'''
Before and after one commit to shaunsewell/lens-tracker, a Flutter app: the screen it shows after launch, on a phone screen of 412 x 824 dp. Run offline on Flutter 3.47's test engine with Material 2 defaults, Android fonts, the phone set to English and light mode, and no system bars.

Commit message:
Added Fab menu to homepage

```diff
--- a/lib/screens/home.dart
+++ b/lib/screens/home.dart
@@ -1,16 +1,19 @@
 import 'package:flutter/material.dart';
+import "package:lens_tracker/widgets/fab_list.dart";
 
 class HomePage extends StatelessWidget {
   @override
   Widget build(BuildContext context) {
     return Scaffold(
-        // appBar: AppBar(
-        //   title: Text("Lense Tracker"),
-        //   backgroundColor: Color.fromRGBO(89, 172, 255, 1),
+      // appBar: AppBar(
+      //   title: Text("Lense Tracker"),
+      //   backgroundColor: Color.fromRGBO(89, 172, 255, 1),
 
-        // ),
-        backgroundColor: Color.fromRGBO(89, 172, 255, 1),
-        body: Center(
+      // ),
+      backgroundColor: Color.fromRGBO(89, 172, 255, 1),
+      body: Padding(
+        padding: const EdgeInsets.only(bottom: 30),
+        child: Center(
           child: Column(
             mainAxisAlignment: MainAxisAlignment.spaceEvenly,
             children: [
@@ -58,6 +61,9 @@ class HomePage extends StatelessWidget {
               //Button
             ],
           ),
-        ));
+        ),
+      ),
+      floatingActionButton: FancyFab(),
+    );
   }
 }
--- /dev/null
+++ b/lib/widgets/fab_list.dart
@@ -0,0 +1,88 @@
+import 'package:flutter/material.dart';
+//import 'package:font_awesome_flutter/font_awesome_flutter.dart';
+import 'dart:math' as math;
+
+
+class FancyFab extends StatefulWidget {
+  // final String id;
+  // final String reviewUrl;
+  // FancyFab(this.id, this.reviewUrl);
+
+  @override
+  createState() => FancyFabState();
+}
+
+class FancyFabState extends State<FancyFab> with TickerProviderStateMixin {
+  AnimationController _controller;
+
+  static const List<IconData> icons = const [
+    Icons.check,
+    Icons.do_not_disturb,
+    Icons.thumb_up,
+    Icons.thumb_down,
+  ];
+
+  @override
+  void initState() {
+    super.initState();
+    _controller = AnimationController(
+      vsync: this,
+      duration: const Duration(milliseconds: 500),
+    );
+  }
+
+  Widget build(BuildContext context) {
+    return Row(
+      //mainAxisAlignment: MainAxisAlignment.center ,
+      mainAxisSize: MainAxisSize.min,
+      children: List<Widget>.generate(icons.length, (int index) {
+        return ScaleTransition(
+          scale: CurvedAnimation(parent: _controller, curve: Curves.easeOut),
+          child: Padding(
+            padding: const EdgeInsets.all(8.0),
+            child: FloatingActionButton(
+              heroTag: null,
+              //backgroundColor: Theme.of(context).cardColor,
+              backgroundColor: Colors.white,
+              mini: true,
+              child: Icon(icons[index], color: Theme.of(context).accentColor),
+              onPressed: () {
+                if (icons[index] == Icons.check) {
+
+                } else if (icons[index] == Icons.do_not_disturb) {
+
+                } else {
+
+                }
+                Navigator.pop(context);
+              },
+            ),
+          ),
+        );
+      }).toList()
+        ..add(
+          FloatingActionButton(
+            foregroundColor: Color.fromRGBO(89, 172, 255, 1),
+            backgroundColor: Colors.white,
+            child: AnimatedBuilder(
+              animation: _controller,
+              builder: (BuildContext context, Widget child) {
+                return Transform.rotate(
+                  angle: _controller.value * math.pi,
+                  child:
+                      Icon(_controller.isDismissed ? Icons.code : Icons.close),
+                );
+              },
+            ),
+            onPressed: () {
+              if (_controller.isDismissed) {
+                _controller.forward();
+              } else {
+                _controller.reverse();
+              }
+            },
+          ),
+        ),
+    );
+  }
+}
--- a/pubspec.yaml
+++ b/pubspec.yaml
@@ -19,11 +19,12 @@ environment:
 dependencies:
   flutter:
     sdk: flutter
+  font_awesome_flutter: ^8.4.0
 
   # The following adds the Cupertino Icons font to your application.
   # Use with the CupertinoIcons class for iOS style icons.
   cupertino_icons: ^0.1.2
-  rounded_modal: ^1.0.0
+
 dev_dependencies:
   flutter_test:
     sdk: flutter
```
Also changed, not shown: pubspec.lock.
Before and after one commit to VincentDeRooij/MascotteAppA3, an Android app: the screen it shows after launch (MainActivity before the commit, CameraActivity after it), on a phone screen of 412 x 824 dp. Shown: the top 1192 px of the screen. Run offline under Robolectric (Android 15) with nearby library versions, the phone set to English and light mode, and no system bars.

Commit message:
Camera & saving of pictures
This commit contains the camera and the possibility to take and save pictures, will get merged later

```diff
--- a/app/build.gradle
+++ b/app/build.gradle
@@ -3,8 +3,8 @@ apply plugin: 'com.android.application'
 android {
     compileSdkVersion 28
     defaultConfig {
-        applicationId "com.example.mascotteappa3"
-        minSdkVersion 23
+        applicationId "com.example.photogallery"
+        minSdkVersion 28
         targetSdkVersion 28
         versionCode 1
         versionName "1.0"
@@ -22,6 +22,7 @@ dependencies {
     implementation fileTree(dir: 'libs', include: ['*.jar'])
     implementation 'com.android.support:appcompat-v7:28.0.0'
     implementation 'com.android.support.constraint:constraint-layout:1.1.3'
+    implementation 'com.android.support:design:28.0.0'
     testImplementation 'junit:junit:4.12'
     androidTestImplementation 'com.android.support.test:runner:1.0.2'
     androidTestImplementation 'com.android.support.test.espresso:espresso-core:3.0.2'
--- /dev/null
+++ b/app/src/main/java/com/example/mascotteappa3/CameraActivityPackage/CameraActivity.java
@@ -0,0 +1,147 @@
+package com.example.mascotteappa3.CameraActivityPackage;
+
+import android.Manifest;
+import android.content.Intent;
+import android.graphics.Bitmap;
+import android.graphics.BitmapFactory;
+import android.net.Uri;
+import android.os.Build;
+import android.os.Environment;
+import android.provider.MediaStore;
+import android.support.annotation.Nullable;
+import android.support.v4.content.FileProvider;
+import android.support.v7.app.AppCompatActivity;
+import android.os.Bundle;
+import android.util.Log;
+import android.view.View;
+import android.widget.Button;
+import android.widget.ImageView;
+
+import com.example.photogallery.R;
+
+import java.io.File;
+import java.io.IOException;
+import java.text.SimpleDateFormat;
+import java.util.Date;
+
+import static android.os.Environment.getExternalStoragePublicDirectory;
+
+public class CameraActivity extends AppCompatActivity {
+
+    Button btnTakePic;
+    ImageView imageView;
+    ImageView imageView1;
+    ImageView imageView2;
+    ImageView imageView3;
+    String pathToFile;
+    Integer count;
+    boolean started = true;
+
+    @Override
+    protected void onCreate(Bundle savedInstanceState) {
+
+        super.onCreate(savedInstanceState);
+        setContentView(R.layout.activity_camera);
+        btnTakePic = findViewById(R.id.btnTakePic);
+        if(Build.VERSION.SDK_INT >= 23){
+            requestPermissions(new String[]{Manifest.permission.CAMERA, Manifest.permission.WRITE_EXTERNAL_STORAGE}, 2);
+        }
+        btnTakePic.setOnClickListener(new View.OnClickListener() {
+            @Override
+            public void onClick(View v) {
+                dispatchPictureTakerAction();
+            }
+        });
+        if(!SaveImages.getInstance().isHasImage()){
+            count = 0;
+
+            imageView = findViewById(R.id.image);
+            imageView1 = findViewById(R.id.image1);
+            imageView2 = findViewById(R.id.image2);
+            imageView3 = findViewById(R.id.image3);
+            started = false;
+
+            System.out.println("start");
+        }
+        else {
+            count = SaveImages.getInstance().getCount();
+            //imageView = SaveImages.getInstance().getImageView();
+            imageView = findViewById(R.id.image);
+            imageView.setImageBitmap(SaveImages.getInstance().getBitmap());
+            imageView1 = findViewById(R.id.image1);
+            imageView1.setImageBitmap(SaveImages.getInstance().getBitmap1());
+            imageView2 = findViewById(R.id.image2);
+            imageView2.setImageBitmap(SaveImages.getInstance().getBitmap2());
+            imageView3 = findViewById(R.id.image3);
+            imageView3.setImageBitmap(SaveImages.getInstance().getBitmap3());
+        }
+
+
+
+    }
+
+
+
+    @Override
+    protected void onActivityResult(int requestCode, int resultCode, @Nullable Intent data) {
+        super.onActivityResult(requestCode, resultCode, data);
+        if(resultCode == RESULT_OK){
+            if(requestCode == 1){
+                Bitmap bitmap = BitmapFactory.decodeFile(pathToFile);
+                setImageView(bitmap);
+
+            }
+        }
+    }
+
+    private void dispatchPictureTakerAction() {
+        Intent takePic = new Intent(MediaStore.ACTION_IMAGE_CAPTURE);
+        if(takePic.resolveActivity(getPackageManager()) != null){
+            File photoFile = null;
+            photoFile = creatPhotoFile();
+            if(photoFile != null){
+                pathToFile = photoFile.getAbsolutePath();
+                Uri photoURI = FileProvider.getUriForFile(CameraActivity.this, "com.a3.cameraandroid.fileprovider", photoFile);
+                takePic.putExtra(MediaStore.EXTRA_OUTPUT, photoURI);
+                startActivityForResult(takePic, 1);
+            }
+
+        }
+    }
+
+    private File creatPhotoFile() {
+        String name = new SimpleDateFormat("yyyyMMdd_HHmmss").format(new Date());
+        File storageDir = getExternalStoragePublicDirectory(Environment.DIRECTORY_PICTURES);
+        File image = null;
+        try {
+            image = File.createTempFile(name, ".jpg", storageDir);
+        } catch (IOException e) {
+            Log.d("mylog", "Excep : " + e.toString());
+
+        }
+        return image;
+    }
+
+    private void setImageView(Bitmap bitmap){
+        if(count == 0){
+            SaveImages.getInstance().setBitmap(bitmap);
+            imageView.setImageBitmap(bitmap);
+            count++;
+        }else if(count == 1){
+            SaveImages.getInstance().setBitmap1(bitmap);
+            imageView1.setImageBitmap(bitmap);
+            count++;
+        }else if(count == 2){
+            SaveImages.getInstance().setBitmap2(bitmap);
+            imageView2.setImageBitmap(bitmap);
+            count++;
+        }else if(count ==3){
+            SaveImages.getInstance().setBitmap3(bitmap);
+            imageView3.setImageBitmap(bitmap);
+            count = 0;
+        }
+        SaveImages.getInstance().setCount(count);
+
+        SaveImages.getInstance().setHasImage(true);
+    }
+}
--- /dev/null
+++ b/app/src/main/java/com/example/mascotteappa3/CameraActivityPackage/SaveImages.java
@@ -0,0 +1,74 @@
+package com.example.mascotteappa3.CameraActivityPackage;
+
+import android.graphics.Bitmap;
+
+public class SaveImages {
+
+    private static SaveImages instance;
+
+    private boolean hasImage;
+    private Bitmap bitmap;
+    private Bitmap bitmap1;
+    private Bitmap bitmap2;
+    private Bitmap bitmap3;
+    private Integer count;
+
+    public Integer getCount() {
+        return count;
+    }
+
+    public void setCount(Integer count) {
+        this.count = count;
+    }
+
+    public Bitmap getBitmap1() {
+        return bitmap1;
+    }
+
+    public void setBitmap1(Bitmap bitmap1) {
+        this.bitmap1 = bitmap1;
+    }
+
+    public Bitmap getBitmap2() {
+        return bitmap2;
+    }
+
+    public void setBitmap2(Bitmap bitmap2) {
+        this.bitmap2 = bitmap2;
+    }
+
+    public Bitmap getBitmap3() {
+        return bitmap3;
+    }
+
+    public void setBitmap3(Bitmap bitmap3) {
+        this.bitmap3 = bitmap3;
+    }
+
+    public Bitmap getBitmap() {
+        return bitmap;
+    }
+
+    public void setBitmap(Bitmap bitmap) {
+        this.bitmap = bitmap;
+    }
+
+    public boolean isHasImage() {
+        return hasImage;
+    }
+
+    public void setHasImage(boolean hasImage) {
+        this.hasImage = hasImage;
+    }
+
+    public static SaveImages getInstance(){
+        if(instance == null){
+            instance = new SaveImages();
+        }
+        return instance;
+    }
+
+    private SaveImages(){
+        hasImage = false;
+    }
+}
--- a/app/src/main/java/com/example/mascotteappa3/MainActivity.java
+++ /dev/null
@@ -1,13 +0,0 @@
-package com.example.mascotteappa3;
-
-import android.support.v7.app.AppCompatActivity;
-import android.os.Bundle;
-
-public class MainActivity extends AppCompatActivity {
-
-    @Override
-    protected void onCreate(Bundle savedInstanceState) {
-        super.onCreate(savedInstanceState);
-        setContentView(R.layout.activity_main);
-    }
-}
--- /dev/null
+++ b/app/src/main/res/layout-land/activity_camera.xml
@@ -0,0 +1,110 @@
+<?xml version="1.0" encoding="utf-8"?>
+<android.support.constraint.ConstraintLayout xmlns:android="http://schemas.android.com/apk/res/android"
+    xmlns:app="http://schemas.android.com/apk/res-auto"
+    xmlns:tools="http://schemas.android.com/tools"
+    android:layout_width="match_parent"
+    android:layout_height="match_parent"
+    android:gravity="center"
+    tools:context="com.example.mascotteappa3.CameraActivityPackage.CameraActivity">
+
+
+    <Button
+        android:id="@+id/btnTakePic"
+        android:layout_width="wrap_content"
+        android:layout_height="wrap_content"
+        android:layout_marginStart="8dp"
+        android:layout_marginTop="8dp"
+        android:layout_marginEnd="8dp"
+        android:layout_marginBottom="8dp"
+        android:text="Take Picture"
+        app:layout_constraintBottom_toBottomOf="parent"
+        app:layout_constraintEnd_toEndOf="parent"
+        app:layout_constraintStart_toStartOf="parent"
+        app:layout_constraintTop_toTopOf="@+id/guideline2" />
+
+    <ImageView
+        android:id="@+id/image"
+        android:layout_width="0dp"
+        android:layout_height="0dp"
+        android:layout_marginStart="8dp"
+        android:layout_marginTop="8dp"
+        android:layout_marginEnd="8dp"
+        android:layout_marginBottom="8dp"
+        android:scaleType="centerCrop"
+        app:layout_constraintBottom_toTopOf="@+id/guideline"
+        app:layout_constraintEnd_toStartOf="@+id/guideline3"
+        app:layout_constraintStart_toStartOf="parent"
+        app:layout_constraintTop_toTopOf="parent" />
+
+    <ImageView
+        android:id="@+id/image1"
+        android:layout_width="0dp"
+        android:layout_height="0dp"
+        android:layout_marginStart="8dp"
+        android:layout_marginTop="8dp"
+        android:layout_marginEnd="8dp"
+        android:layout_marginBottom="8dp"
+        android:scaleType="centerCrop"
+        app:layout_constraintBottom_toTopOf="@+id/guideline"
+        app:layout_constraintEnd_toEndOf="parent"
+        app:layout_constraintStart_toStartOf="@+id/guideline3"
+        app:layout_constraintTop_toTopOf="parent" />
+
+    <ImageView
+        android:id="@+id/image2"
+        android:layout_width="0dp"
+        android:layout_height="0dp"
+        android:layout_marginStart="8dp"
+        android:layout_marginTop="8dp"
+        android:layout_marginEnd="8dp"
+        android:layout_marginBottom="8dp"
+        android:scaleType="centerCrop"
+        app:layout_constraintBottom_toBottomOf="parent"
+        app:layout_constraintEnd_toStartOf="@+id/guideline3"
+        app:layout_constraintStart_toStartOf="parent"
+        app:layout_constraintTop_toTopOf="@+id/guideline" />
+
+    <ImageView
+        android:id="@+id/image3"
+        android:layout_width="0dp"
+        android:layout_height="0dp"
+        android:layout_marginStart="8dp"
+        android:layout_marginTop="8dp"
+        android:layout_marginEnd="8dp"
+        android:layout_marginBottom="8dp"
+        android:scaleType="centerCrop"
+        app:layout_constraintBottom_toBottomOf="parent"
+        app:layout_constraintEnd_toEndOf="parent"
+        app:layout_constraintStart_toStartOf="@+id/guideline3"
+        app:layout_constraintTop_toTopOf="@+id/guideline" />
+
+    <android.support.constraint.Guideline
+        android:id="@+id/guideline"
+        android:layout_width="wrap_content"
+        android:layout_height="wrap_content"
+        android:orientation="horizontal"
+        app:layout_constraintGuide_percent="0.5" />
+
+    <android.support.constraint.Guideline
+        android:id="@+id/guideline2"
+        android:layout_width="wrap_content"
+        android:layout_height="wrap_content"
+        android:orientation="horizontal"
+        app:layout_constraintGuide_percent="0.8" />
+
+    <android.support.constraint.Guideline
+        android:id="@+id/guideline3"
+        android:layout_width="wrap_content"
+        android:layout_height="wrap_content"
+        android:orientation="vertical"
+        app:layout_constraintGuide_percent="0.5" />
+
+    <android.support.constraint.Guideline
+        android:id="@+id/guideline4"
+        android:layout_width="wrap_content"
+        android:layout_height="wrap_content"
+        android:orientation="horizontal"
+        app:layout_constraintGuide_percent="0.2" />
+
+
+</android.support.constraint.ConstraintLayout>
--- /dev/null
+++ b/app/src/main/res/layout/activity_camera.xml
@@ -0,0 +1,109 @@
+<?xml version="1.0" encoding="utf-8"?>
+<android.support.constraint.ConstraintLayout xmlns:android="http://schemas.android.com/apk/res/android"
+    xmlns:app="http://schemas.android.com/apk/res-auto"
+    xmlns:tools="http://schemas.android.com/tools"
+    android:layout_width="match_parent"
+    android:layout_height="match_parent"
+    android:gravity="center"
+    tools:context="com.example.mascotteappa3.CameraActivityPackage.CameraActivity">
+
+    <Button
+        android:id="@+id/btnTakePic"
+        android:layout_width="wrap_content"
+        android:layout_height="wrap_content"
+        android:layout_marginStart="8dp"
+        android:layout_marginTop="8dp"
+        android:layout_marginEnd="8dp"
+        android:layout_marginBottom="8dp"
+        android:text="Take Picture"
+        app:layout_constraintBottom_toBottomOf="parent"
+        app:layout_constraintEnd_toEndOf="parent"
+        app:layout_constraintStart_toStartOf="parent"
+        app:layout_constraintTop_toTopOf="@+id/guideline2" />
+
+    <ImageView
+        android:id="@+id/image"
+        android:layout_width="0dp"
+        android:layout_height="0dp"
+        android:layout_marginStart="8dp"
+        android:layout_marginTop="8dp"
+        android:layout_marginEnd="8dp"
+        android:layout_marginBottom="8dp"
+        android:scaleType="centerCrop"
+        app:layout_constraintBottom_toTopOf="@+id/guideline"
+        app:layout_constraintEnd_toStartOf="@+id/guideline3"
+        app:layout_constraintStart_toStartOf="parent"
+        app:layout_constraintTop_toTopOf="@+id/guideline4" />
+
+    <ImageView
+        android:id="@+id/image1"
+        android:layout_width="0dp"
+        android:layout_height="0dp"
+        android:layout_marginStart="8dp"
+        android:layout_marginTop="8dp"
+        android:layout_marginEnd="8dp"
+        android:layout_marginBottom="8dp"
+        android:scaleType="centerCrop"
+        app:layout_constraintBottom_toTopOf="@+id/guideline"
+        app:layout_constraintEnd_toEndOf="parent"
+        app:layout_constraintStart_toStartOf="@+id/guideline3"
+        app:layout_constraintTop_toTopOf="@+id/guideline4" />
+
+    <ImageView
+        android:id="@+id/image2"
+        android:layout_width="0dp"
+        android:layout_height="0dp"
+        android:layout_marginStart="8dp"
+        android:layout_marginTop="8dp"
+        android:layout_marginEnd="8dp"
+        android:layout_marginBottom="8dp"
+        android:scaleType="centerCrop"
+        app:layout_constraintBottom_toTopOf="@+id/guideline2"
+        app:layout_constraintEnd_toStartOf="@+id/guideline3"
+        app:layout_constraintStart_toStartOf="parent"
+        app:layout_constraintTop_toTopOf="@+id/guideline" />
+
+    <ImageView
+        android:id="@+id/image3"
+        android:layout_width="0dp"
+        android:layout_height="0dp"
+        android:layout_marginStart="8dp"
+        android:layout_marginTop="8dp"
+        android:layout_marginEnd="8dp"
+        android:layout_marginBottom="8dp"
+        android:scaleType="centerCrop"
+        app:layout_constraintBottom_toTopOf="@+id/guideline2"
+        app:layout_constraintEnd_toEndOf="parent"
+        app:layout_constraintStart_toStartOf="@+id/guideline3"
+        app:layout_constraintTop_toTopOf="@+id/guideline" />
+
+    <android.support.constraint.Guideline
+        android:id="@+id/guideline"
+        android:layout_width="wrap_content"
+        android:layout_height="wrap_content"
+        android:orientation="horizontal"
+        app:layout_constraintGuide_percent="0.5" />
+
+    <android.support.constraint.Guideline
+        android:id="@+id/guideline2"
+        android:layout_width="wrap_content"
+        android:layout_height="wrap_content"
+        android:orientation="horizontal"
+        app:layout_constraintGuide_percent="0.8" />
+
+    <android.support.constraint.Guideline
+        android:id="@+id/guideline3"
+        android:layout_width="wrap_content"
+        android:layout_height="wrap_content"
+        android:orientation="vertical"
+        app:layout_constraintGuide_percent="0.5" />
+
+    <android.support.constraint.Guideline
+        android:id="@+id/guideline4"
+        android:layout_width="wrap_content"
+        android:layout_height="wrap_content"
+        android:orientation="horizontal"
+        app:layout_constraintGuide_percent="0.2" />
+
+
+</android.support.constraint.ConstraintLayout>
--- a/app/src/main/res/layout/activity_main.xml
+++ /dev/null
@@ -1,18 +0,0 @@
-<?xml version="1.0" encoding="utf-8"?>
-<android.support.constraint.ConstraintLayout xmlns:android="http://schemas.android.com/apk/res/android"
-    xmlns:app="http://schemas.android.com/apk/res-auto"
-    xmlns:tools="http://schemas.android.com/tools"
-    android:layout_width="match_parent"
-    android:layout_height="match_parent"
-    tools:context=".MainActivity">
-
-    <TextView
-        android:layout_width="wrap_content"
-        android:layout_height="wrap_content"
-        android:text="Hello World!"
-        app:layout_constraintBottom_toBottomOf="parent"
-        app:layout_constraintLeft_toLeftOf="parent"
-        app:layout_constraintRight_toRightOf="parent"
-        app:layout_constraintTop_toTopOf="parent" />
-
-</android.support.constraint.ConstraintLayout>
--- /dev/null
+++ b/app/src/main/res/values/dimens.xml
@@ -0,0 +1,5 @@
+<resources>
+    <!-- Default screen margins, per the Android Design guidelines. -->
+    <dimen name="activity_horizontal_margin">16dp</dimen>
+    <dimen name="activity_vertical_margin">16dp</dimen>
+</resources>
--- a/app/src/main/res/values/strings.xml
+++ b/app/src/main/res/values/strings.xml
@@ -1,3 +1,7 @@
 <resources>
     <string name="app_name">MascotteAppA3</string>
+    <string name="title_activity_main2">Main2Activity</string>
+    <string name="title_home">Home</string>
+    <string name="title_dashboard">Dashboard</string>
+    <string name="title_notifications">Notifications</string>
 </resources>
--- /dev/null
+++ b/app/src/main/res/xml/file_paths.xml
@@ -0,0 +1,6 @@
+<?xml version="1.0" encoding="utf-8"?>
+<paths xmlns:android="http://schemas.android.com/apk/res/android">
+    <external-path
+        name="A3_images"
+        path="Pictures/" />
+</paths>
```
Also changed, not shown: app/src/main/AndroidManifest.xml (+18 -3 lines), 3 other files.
'''
## WHAT YOU SHOULD DO
What lines above contain the word "else"? Please copy each one.

## RESULT OF THE TASK
+                } else if (icons[index] == Icons.do_not_disturb) {
+                } else {
+              } else {
+        else {
+        }else if(count == 1){
+        }else if(count == 2){
+        }else if(count ==3){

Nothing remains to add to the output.